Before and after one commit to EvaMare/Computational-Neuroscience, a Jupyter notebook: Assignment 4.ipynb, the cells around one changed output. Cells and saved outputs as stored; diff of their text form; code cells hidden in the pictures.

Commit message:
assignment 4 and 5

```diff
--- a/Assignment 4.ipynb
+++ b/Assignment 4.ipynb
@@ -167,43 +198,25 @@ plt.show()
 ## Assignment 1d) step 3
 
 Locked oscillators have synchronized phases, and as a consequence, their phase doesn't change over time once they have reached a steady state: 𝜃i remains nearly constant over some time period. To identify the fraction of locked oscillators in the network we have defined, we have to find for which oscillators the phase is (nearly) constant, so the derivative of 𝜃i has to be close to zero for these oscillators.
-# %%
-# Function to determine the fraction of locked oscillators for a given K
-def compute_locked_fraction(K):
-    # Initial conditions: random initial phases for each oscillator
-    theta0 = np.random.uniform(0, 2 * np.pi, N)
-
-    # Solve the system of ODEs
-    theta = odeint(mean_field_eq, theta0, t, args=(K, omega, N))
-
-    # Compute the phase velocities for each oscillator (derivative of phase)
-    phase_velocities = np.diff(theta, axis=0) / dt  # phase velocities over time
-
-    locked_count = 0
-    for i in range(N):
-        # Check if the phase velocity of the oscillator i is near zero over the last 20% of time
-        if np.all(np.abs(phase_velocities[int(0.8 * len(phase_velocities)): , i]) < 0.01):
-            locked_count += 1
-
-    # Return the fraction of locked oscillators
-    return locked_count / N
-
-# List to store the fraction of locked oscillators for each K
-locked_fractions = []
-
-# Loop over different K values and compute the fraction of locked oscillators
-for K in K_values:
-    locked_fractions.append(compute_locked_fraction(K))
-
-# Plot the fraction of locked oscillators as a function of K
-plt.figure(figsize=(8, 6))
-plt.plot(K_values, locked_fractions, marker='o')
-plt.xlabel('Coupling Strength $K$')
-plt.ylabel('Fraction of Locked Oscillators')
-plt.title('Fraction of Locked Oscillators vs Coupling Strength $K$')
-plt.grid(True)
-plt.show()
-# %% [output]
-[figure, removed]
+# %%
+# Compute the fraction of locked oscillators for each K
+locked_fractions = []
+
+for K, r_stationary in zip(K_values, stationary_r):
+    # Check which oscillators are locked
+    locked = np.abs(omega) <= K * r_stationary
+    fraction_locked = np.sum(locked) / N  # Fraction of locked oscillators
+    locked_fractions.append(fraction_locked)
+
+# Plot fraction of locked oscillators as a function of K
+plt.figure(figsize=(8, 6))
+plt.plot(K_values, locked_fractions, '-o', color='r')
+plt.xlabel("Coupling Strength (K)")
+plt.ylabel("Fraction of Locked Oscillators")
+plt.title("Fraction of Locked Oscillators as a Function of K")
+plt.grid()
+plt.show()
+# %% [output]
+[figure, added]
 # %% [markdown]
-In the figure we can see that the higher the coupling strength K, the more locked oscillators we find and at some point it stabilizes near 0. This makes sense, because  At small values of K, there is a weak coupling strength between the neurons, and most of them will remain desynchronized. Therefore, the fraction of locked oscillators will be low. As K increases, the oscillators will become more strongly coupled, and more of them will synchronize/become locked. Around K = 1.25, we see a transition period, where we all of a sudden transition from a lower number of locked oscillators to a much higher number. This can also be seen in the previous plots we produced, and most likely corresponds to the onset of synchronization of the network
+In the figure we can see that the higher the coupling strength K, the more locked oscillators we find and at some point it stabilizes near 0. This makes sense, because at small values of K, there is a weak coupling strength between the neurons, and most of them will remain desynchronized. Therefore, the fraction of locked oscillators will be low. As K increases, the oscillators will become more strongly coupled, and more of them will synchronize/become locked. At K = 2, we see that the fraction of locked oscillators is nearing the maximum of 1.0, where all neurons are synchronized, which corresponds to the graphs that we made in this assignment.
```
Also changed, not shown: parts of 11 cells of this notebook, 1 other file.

## Required action
What is needed here is a word-for-word copy of the whole listing.

## Written solution
Before and after one commit to EvaMare/Computational-Neuroscience, a Jupyter notebook: Assignment 4.ipynb, the cells around one changed output. Cells and saved outputs as stored; diff of their text form; code cells hidden in the pictures.

Commit message:
assignment 4 and 5

```diff
--- a/Assignment 4.ipynb
+++ b/Assignment 4.ipynb
@@ -167,43 +198,25 @@ plt.show()
 ## Assignment 1d) step 3
 
 Locked oscillators have synchronized phases, and as a consequence, their phase doesn't change over time once they have reached a steady state: 𝜃i remains nearly constant over some time period. To identify the fraction of locked oscillators in the network we have defined, we have to find for which oscillators the phase is (nearly) constant, so the derivative of 𝜃i has to be close to zero for these oscillators.
-# %%
-# Function to determine the fraction of locked oscillators for a given K
-def compute_locked_fraction(K):
-    # Initial conditions: random initial phases for each oscillator
-    theta0 = np.random.uniform(0, 2 * np.pi, N)
-
-    # Solve the system of ODEs
-    theta = odeint(mean_field_eq, theta0, t, args=(K, omega, N))
-
-    # Compute the phase velocities for each oscillator (derivative of phase)
-    phase_velocities = np.diff(theta, axis=0) / dt  # phase velocities over time
-
-    locked_count = 0
-    for i in range(N):
-        # Check if the phase velocity of the oscillator i is near zero over the last 20% of time
-        if np.all(np.abs(phase_velocities[int(0.8 * len(phase_velocities)): , i]) < 0.01):
-            locked_count += 1
-
-    # Return the fraction of locked oscillators
-    return locked_count / N
-
-# List to store the fraction of locked oscillators for each K
-locked_fractions = []
-
-# Loop over different K values and compute the fraction of locked oscillators
-for K in K_values:
-    locked_fractions.append(compute_locked_fraction(K))
-
-# Plot the fraction of locked oscillators as a function of K
-plt.figure(figsize=(8, 6))
-plt.plot(K_values, locked_fractions, marker='o')
-plt.xlabel('Coupling Strength $K$')
-plt.ylabel('Fraction of Locked Oscillators')
-plt.title('Fraction of Locked Oscillators vs Coupling Strength $K$')
-plt.grid(True)
-plt.show()
-# %% [output]
-[figure, removed]
+# %%
+# Compute the fraction of locked oscillators for each K
+locked_fractions = []
+
+for K, r_stationary in zip(K_values, stationary_r):
+    # Check which oscillators are locked
+    locked = np.abs(omega) <= K * r_stationary
+    fraction_locked = np.sum(locked) / N  # Fraction of locked oscillators
+    locked_fractions.append(fraction_locked)
+
+# Plot fraction of locked oscillators as a function of K
+plt.figure(figsize=(8, 6))
+plt.plot(K_values, locked_fractions, '-o', color='r')
+plt.xlabel("Coupling Strength (K)")
+plt.ylabel("Fraction of Locked Oscillators")
+plt.title("Fraction of Locked Oscillators as a Function of K")
+plt.grid()
+plt.show()
+# %% [output]
+[figure, added]
 # %% [markdown]
-In the figure we can see that the higher the coupling strength K, the more locked oscillators we find and at some point it stabilizes near 0. This makes sense, because  At small values of K, there is a weak coupling strength between the neurons, and most of them will remain desynchronized. Therefore, the fraction of locked oscillators will be low. As K increases, the oscillators will become more strongly coupled, and more of them will synchronize/become locked. Around K = 1.25, we see a transition period, where we all of a sudden transition from a lower number of locked oscillators to a much higher number. This can also be seen in the previous plots we produced, and most likely corresponds to the onset of synchronization of the network
+In the figure we can see that the higher the coupling strength K, the more locked oscillators we find and at some point it stabilizes near 0. This makes sense, because at small values of K, there is a weak coupling strength between the neurons, and most of them will remain desynchronized. Therefore, the fraction of locked oscillators will be low. As K increases, the oscillators will become more strongly coupled, and more of them will synchronize/become locked. At K = 2, we see that the fraction of locked oscillators is nearing the maximum of 1.0, where all neurons are synchronized, which corresponds to the graphs that we made in this assignment.
```
Also changed, not shown: parts of 11 cells of this notebook, 1 other file.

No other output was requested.